The American reprint before us is a fair octavo, published simultaneously with the volumes of the English edition. The fifth volume is announced by Cadell, the Edinburgh bookseller, for the first of October.

3. The New-York Book of Poetry. NEW-YORK: George Dearborn. 1837.

THIS is a worthy attempt to rescue from oblivion many miscellaneous poems which, with their full share of excellence, were in danger of perishing with the loose fragmentary litera

ture of the day. In this age of prolific writers, the author must number his long shelf of works to obtain a rank among his contemporaries.
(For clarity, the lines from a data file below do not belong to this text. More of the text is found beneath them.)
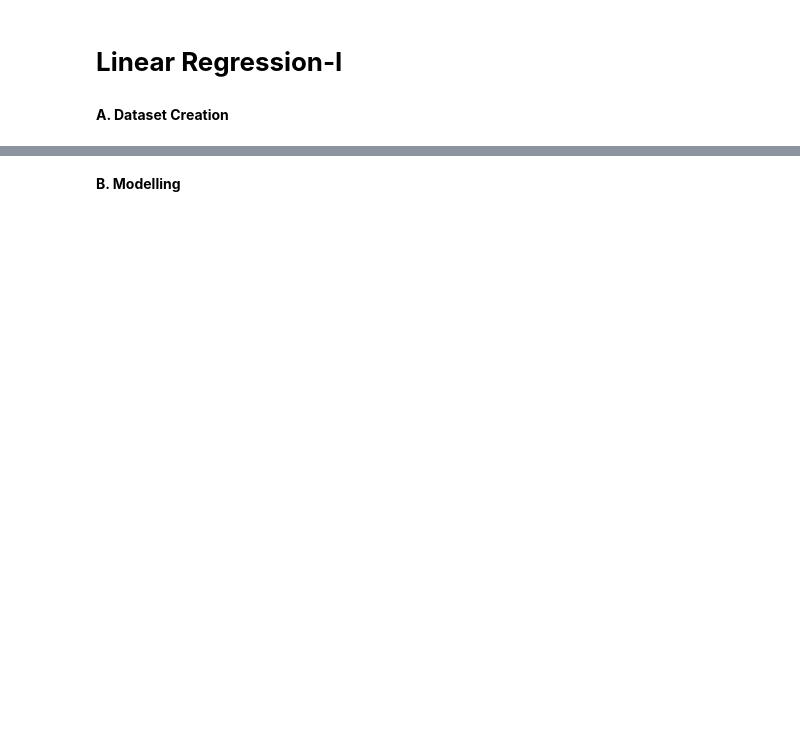
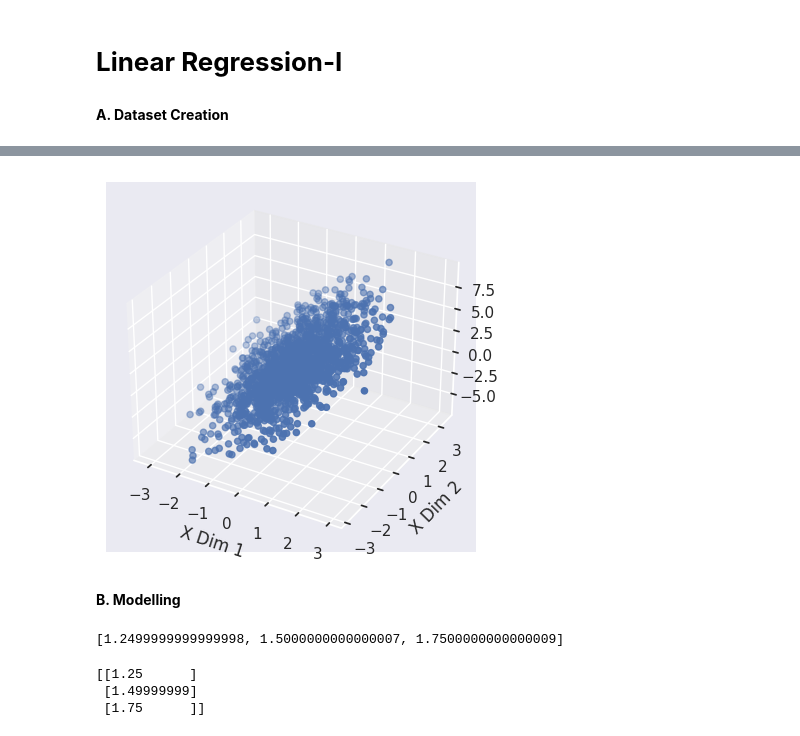
Before and after one commit to nik-hil-24/DS403-Introduction-To-Statistical-Learning, a Jupyter notebook: Assignment2.ipynb, the cells around one changed output, grey strips where cells are left out. Cells and saved outputs as stored; diff of their text form; code cells hidden in the pictures; blank space fills up the shorter version.

Commit message:
Add Linear Regression I

```diff
--- a/Assignment2.ipynb
+++ b/Assignment2.ipynb
@@ -45,7 +49,61 @@ plt.show()
+# %%
+fig = plt.figure()
+ax = fig.add_subplot(projection = '3d')
+
+ax.scatter(X[:,0], X[:,1], y)
+ax.set_xlabel('X Dim 1')
+ax.set_ylabel('X Dim 2')
+ax.set_zlabel('y')
+plt.show();
+# %% [output]
+[figure, added]
 # %% [markdown]
 **B. Modelling**
 # %%
-# i. Scikit-Learn Library Linear Regression Model
+# i). Scikit-Learn Library Linear Regression Model
 linearReg = LinearRegression().fit(X_train, y_train)
-p1 = list(linearReg.coef_)
-p1.append(linearReg.intercept_)
+p1 = []
+p1.append(linearReg.intercept_[0])
+p1.append(linearReg.coef_[0][0])
+p1.append(linearReg.coef_[0][1])
+print(p1)
+# %% [output]
+[1.2499999999999998, 1.5000000000000007, 1.7500000000000009]
+# %%
+# ii). Linear Regression From Scratch
+
+# Epochs
+iters = 2000
+# Learning Rate
+eta = 0.01
+# Initialise With Zeros
+theta = np.zeros((3,1))
+
+def compCost(X, y, theta):
+    tempval = np.dot(X, theta) - y
+    return np.sum(np.power(tempval, 2)) / (2*X.shape[0])
+
+
+def gradDes(X, y, theta, eta, iters):
+    # X is [feature-1,feature-2] we want [1,feature-1,feature-2] to perform matrix dot-product
+    ones = np.ones((1500,1))
+    mat_X = np.concatenate((ones, X), axis = 1)
+    # Cost List
+    cost = []
+
+    for _ in range(iters):
+        y_pred = np.dot(mat_X,theta).reshape((1500,1))
+        # Calculate Gradients
+        gradient = np.dot(mat_X.T,y_pred-y)/X.shape[0]
+        # Weight Update
+        theta = theta - eta * gradient
+        # Append To Cost List
+        cost.append(compCost(mat_X, y, theta))
+    return theta, cost
+
+theta, cost = gradDes(X, y, theta, eta, iters)
+print(theta)
+# %% [output]
+[[1.25      ]
+ [1.49999999]
+ [1.75      ]]
```
Also changed, not shown: parts of 12 cells of this notebook.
With Scott and his century of volumes, Southey, the most bookful of Laureates,' and the fertility of Bulwer, James, and Marryatt, the minor poets must be cared for, or their simple flowerets will pass unnoticed among these many-leaved trees of the forest. A scrap of good verse, indeed, is not to be lost in these times so barren of the Muses; and we thank the Editor and Publisher for the many such collected in the present volume. It is an anthology worth the preservation.
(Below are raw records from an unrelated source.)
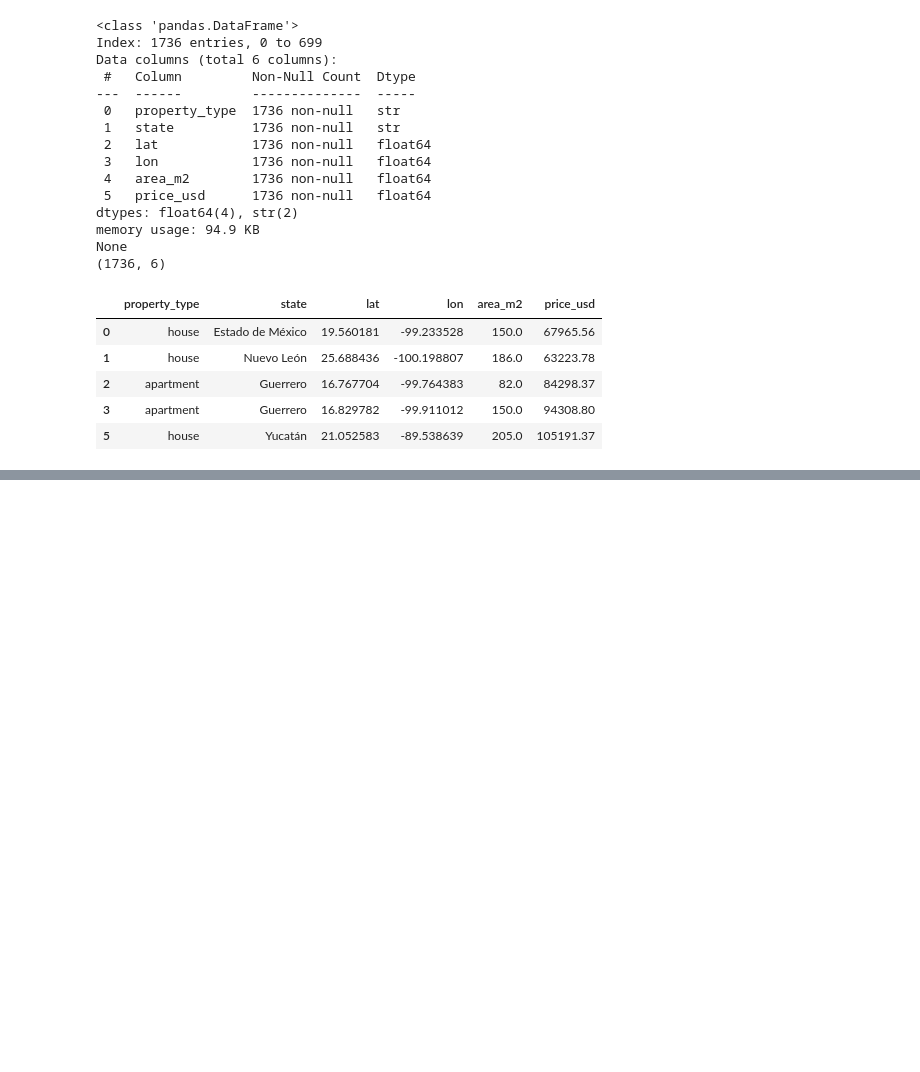
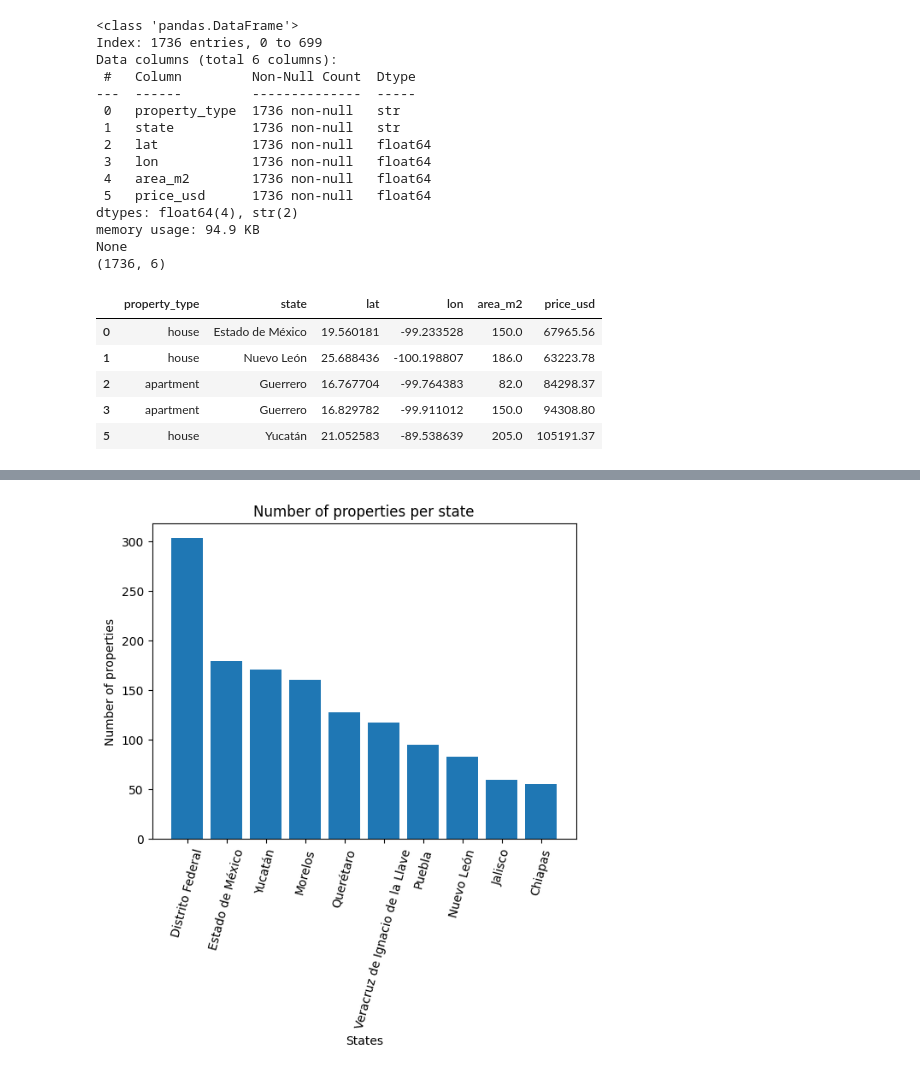
Before and after one commit to kathy254/Mexico-Real-Estate-Market-Analysis, a Jupyter notebook: Mexico_real_estate.ipynb, the cells around one changed output, grey strips where cells are left out. Cells and saved outputs as stored; diff of their text form; code cells hidden in the pictures; blank space fills up the shorter version.

Commit message:
Bar graph of properties per state

```diff
--- a/Mexico_real_estate.ipynb
+++ b/Mexico_real_estate.ipynb
@@ -245,3 +245,8 @@ fig = px.scatter_map (
 fig.update_layout(map_style="carto-positron")
 
 fig.show()
+# %%
+# Use value counts to determine the 10 most prevalent states in the data
+
+top_10 = df["state"].value_counts().head(10)
+top_10
@@ -247,0 +266,15 @@ fig.show()
+# %%
+# Plot a bar chart of the states and the number of properties per state
+
+plt.bar(x=top_10.index, height=top_10.values)
+
+# Label x and y axis
+plt.xlabel("States")
+plt.ylabel("Number of properties")
+
+# Provide title
+plt.title("Number of properties per state")
+
+plt.xticks(rotation=75);
+# %% [output]
+[figure, added]
```
Also changed, not shown: parts of 1 cell of this notebook, 1 other file.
We are pleased to meet with a few specimens of our favourite writers, Drake and Sands: a word in their praise is never unseasonable, for we have scarcely yet learnt to entertain a proper esteem for our own native authors. It is not a little to our credit, that of late years America has produced some of the most finished minor poems in the language. Halleck, Drake, and Bryant are in every sense classic writers. In well-proportioned design and execution their works are wholly distinct from the rude, unfinished attempts so generally prevalent. If their popularity is secondary at present, it will be permanent hereafter. A single felicitous couplet has ere now outlived an inventive and laboured epic; and though these authors have written but little, a slight acquaintance with English poetry will remind us that many of its best reputations depend upon a very few successful efforts-multum magisquam multa. Dryden is best known by his Ode to St. Cecilia; Prior is only read for his short tales; while Gray and Goldsmith, who are really popular, least of all wrote in folios.
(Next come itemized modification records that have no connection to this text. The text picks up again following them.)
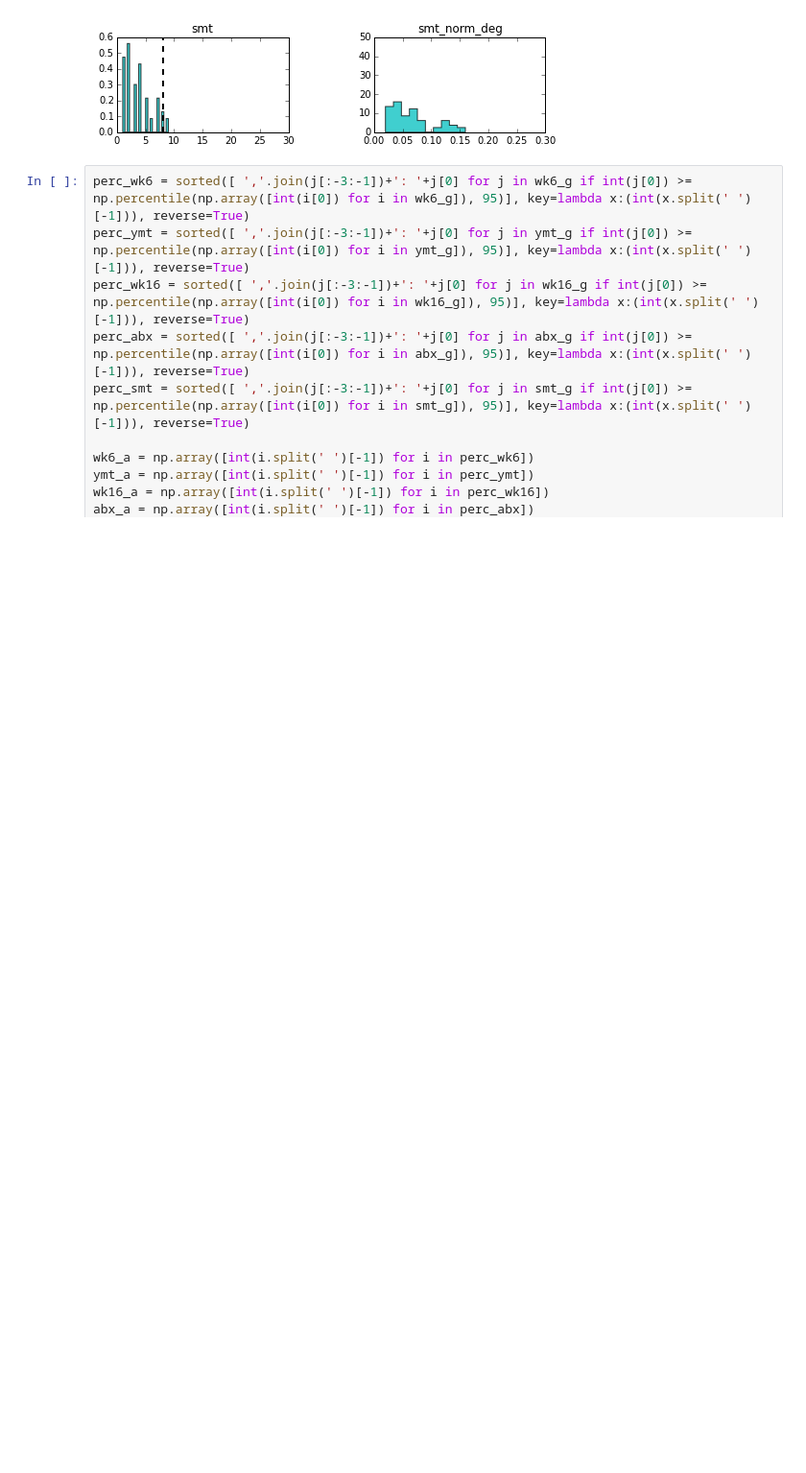
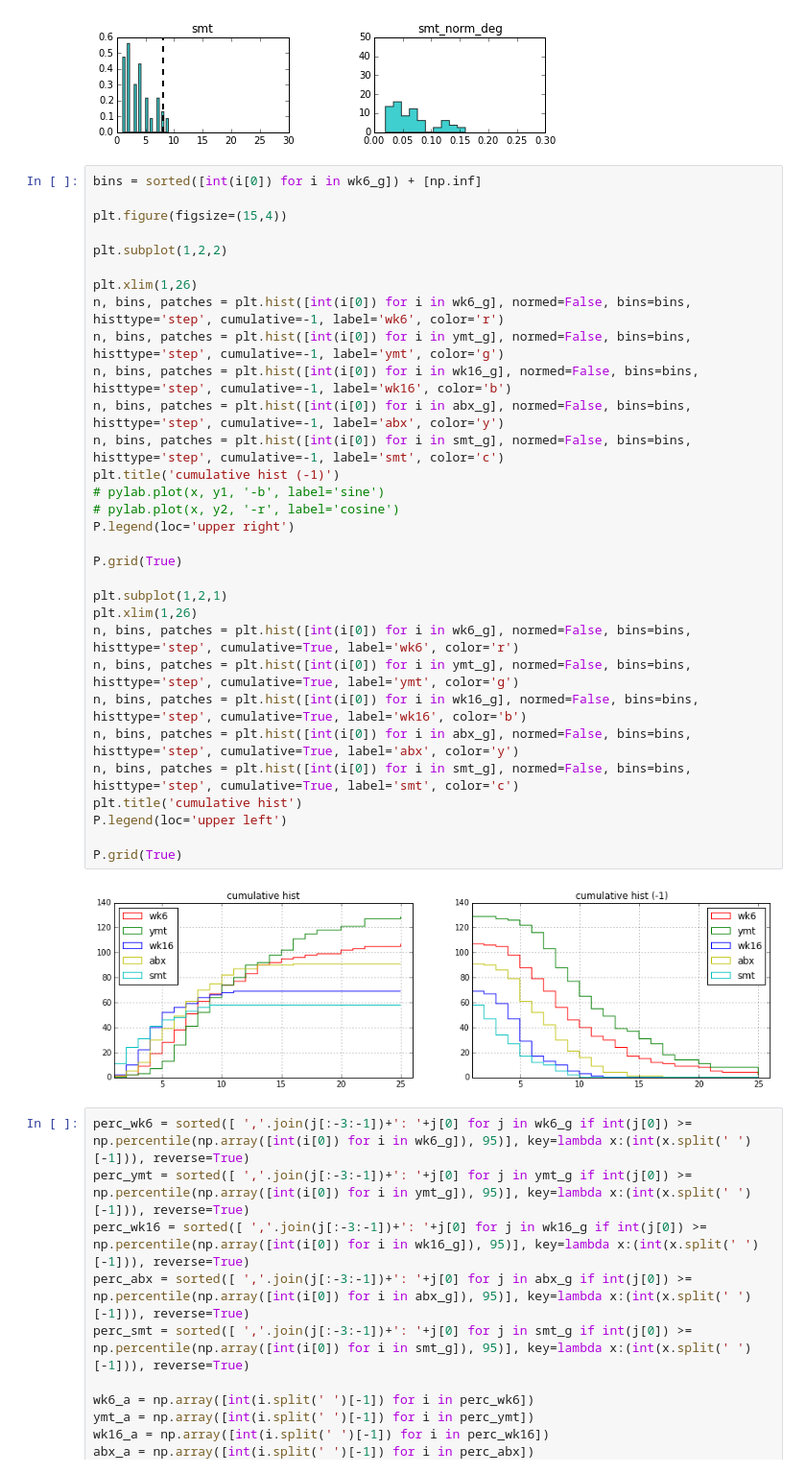
Before and after one commit to dvalenzano/uBiome_Network, a Jupyter notebook: Network_distribution_powerfit.ipynb, the cells around one changed output. Shown at 96% size. Saved outputs shown, nothing was run; the diff lists cells and outputs as text; blank space fills up the shorter version.

```diff
--- a/Network_distribution_powerfit.ipynb
+++ b/Network_distribution_powerfit.ipynb
@@ -678,6 +660,39 @@ plt.ylim(0,50)
 # %% [output]
 (0, 50)
 [figure]
+# %%
+bins = sorted([int(i[0]) for i in wk6_g]) + [np.inf]
+
+plt.figure(figsize=(15,4))
+
+plt.subplot(1,2,2)
+
+plt.xlim(1,26)
+n, bins, patches = plt.hist([int(i[0]) for i in wk6_g], normed=False, bins=bins, histtype='step', cumulative=-1, label='wk6', color='r')
+n, bins, patches = plt.hist([int(i[0]) for i in ymt_g], normed=False, bins=bins, histtype='step', cumulative=-1, label='ymt', color='g')
+n, bins, patches = plt.hist([int(i[0]) for i in wk16_g], normed=False, bins=bins, histtype='step', cumulative=-1, label='wk16', color='b')
+n, bins, patches = plt.hist([int(i[0]) for i in abx_g], normed=False, bins=bins, histtype='step', cumulative=-1, label='abx', color='y')
+n, bins, patches = plt.hist([int(i[0]) for i in smt_g], normed=False, bins=bins, histtype='step', cumulative=-1, label='smt', color='c')
+plt.title('cumulative hist (-1)')
+# pylab.plot(x, y1, '-b', label='sine')
+# pylab.plot(x, y2, '-r', label='cosine')
+P.legend(loc='upper right')
+
+P.grid(True)
+
+plt.subplot(1,2,1)
+plt.xlim(1,26)
+n, bins, patches = plt.hist([int(i[0]) for i in wk6_g], normed=False, bins=bins, histtype='step', cumulative=True, label='wk6', color='r')
+n, bins, patches = plt.hist([int(i[0]) for i in ymt_g], normed=False, bins=bins, histtype='step', cumulative=True, label='ymt', color='g')
+n, bins, patches = plt.hist([int(i[0]) for i in wk16_g], normed=False, bins=bins, histtype='step', cumulative=True, label='wk16', color='b')
+n, bins, patches = plt.hist([int(i[0]) for i in abx_g], normed=False, bins=bins, histtype='step', cumulative=True, label='abx', color='y')
+n, bins, patches = plt.hist([int(i[0]) for i in smt_g], normed=False, bins=bins, histtype='step', cumulative=True, label='smt', color='c')
+plt.title('cumulative hist')
+P.legend(loc='upper left')
+
+P.grid(True)
+# %% [output]
+[figure, added]
 # %%
 perc_wk6 = sorted([ ','.join(j[:-3:-1])+': '+j[0] for j in wk6_g if int(j[0]) >= np.percentile(np.array([int(i[0]) for i in wk6_g]), 95)], key=lambda x:(int(x.split(' ')[-1])), reverse=True)
 perc_ymt = sorted([ ','.join(j[:-3:-1])+': '+j[0] for j in ymt_g if int(j[0]) >= np.percentile(np.array([int(i[0]) for i in ymt_g]), 95)], key=lambda x:(int(x.split(' ')[-1])), reverse=True)
```
Also changed, not shown: parts of 1 cell of this notebook.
Poor Drake, with Sands and Lawrence, fell an early victim: it is difficult to say what the maturer powers of these would not have accomplished. Sands's Proem to Yamoyden is a vigorous specimen of verse closely written and harmonious.


Friend of my youth, with thee began the love
Of sacred song; the wont, in golden dreams,
'Mid classic realms of splendours past to rove,
O'er haunted steep, and by immortal streams;
Where the blue wave, with sparkling bosom gleams
Round shores, the mind's eternal heritage,
For ever lit by Memory's twilight beams;
Where the proud dead, that live in storied page,
Beckon, with awful port, to glory's earlier age.-p. 87.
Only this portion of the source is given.